__WORK ITEM__
Using the records that follow, copy every line containing the word "position".

__RECORD EXTRACTS__
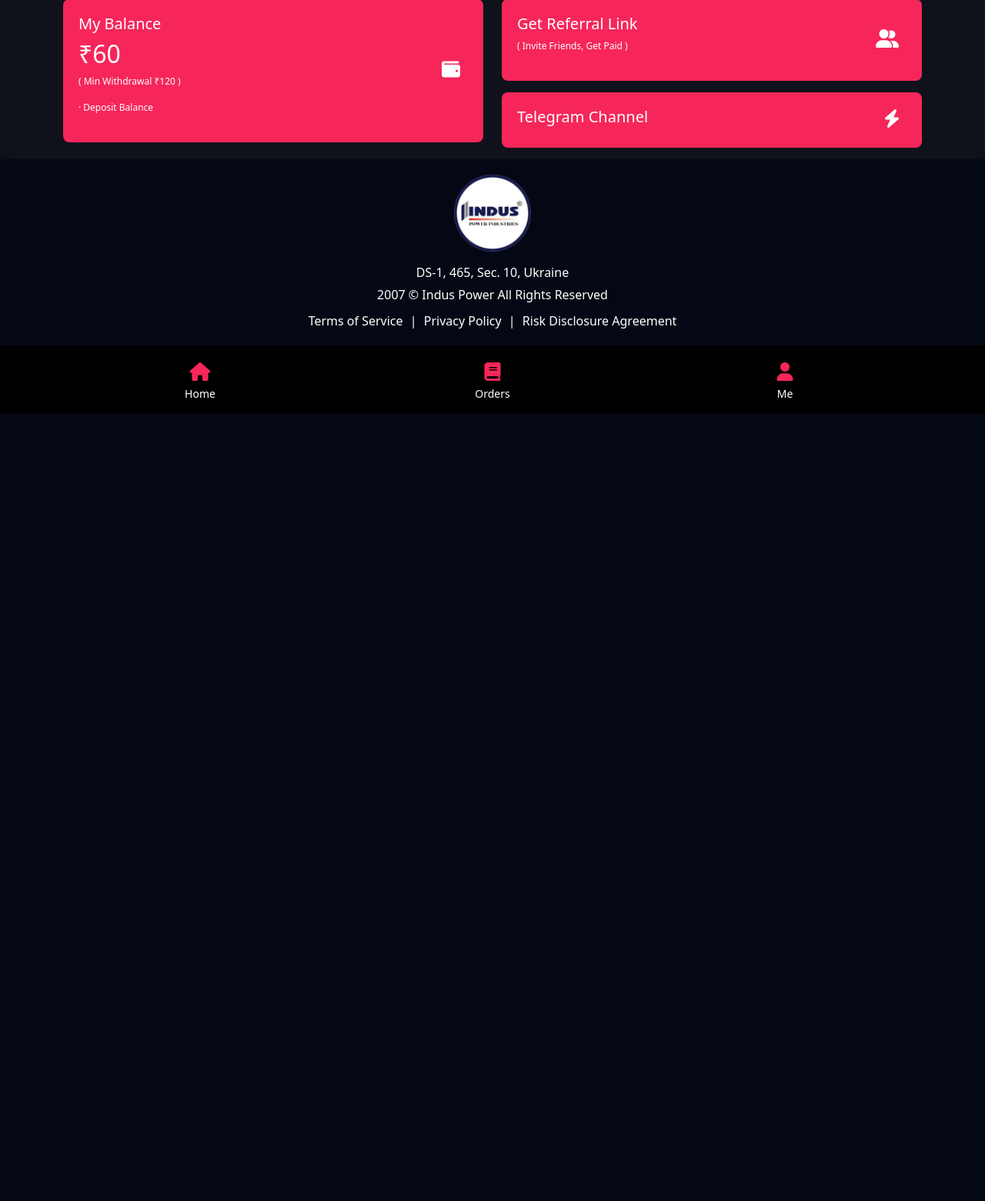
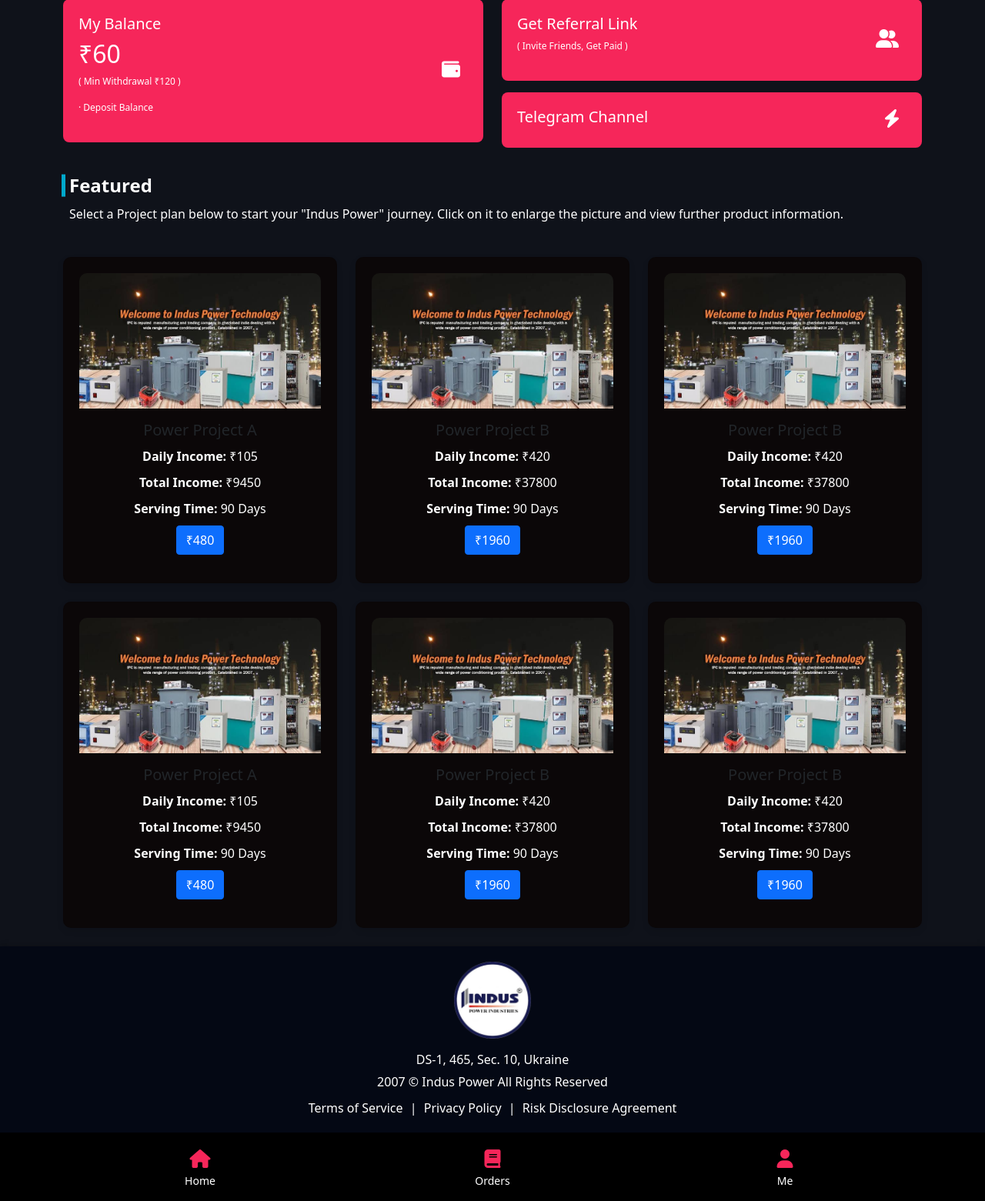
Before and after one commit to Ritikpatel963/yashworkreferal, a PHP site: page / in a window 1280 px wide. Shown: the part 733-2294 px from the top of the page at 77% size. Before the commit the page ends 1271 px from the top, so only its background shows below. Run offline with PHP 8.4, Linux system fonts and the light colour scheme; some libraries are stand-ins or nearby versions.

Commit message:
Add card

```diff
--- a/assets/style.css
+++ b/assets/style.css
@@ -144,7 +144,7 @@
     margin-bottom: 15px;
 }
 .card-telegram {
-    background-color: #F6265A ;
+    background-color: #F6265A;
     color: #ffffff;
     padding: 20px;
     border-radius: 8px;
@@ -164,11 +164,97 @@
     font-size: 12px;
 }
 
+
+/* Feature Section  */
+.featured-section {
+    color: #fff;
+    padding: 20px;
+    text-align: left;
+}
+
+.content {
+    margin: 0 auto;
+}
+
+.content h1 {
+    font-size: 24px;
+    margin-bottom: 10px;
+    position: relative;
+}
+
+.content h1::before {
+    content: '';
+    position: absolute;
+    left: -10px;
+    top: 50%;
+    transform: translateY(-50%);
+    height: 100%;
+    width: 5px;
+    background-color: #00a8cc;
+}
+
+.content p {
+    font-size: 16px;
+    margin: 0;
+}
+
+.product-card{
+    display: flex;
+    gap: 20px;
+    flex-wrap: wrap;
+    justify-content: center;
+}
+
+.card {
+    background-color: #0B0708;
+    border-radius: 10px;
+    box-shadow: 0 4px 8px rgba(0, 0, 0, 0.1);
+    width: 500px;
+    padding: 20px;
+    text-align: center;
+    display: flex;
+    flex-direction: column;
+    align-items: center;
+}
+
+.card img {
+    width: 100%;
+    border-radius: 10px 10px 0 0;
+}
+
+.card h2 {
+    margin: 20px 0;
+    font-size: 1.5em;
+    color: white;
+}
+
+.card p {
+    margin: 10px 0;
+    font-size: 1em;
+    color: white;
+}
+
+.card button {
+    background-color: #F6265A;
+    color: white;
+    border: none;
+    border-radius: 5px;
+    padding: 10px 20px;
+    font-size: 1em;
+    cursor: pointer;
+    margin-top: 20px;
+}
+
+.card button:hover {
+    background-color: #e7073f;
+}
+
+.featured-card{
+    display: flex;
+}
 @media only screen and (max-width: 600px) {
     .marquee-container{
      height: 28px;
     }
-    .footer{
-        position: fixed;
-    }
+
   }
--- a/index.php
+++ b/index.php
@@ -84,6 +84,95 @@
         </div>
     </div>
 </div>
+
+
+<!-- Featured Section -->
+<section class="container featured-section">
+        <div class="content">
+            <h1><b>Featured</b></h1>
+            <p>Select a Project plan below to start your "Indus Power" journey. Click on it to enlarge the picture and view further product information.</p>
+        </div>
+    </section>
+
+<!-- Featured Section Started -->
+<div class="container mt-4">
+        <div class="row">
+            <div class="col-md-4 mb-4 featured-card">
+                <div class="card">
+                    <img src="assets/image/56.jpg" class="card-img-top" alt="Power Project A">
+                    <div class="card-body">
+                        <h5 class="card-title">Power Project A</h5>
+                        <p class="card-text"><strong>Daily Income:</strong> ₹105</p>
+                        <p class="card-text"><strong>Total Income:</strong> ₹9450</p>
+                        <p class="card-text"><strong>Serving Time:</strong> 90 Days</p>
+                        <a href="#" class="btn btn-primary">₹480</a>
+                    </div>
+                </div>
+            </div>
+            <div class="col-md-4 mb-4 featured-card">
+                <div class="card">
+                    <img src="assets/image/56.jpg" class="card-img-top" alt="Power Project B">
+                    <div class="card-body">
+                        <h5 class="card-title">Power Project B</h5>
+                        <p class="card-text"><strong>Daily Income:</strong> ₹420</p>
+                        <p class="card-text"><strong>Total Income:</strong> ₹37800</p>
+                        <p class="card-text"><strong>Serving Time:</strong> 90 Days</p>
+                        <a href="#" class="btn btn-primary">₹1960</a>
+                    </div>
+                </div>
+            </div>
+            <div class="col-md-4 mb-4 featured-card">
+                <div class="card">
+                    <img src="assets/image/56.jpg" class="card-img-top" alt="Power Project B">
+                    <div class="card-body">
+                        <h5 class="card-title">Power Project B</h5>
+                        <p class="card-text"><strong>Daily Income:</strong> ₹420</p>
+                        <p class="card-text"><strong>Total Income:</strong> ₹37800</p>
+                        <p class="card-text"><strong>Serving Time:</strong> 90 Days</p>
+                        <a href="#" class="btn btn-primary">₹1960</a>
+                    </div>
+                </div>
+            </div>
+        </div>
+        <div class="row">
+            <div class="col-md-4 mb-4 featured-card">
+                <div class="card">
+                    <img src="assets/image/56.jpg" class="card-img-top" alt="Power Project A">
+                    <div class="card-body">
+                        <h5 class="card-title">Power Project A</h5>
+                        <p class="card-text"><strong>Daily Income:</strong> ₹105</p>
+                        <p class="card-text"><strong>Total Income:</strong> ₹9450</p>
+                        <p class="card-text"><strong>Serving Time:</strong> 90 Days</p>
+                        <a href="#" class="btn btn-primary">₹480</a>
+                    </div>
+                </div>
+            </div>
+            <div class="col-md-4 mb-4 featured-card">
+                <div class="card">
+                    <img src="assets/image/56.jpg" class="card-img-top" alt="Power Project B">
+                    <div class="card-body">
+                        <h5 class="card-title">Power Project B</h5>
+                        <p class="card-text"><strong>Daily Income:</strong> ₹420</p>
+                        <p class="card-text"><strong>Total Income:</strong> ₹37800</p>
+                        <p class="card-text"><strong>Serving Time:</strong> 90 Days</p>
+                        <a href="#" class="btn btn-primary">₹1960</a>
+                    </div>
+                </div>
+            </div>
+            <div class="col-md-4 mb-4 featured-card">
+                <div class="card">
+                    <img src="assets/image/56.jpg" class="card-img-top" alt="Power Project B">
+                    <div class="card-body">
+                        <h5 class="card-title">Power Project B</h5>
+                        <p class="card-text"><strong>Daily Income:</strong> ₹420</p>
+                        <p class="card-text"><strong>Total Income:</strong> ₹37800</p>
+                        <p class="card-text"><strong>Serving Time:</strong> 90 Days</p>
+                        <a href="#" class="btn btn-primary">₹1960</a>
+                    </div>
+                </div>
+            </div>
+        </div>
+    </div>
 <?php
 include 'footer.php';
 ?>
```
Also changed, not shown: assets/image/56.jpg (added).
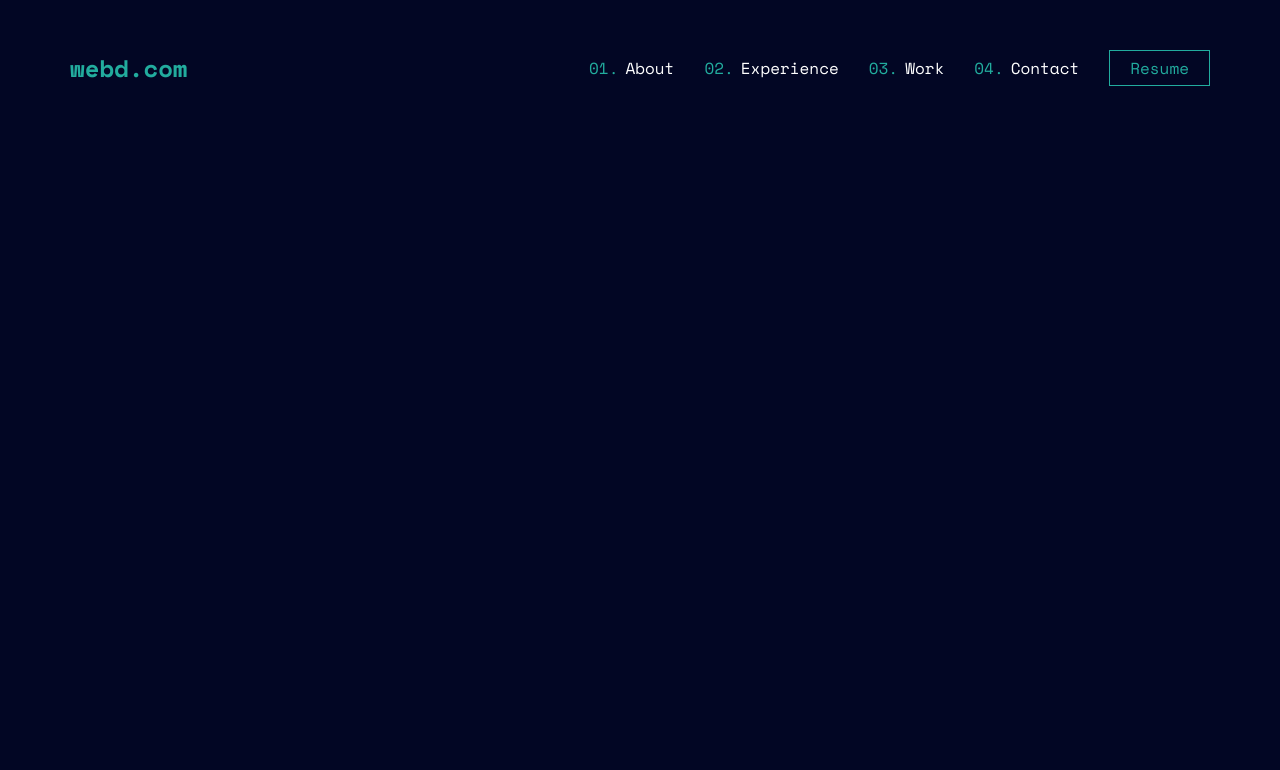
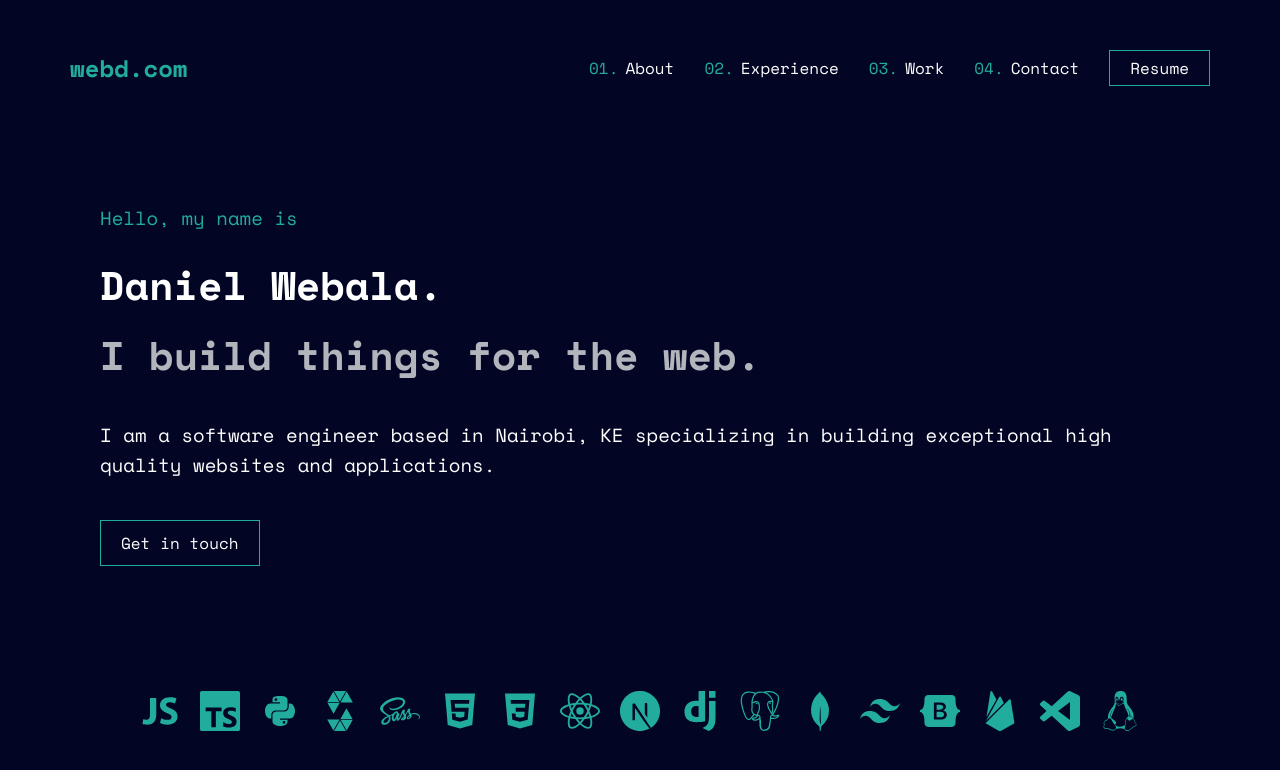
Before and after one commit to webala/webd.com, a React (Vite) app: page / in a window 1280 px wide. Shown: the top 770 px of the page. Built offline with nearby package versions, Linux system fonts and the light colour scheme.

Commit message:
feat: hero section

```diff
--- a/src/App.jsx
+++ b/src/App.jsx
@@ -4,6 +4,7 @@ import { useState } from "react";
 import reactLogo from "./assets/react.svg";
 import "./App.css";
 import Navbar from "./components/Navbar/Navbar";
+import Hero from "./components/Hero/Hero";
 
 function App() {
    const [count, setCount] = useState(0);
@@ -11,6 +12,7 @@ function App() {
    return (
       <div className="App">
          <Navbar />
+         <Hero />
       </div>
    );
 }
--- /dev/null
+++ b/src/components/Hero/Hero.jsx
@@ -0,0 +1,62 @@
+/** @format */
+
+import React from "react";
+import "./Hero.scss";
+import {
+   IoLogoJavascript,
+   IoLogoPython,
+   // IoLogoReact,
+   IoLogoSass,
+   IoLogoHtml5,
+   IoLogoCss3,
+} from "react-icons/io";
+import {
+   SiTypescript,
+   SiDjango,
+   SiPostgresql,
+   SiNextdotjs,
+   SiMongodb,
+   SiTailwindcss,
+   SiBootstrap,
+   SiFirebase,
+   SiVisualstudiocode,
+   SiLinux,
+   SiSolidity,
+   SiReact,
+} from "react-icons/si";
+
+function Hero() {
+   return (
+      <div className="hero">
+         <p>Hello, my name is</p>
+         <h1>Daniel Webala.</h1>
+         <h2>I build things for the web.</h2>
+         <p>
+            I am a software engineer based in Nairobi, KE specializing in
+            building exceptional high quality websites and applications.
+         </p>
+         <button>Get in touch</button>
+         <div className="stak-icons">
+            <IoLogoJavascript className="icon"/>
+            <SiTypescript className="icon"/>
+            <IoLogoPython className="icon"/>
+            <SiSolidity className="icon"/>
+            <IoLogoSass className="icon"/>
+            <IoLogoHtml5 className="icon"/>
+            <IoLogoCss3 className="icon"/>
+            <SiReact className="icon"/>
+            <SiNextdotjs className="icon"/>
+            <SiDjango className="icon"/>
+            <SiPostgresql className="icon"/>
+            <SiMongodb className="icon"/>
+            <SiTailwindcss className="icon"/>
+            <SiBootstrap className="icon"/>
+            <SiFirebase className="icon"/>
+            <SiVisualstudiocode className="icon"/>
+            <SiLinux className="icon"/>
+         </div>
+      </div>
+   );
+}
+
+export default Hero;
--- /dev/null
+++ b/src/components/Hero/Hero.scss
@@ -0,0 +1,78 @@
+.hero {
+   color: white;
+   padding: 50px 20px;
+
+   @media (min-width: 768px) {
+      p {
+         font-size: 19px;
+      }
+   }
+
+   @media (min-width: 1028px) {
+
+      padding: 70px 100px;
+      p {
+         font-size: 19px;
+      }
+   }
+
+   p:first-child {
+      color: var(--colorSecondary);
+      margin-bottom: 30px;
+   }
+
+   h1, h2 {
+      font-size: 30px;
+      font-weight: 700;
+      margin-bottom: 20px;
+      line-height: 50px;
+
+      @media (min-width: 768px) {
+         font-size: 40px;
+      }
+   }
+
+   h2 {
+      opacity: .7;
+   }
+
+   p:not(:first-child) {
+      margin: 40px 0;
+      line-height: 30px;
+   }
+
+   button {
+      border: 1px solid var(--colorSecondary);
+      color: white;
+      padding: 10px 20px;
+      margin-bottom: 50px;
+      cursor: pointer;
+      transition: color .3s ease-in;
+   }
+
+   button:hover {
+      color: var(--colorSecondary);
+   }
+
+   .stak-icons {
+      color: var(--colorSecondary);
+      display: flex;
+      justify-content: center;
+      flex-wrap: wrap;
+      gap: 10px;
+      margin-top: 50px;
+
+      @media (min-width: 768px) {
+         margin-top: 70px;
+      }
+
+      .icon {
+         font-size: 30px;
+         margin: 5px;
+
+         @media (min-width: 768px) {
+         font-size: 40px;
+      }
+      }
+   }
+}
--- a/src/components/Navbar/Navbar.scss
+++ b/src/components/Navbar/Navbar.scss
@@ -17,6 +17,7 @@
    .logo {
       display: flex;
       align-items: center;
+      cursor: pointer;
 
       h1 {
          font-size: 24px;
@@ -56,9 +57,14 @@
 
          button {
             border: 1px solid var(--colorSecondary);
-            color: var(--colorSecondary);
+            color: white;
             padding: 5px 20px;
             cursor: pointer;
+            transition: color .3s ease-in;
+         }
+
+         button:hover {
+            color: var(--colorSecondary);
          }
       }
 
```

__RESPONSE FOR THIS EXERCISE__
+    position: relative;
+    position: absolute;
-        position: fixed;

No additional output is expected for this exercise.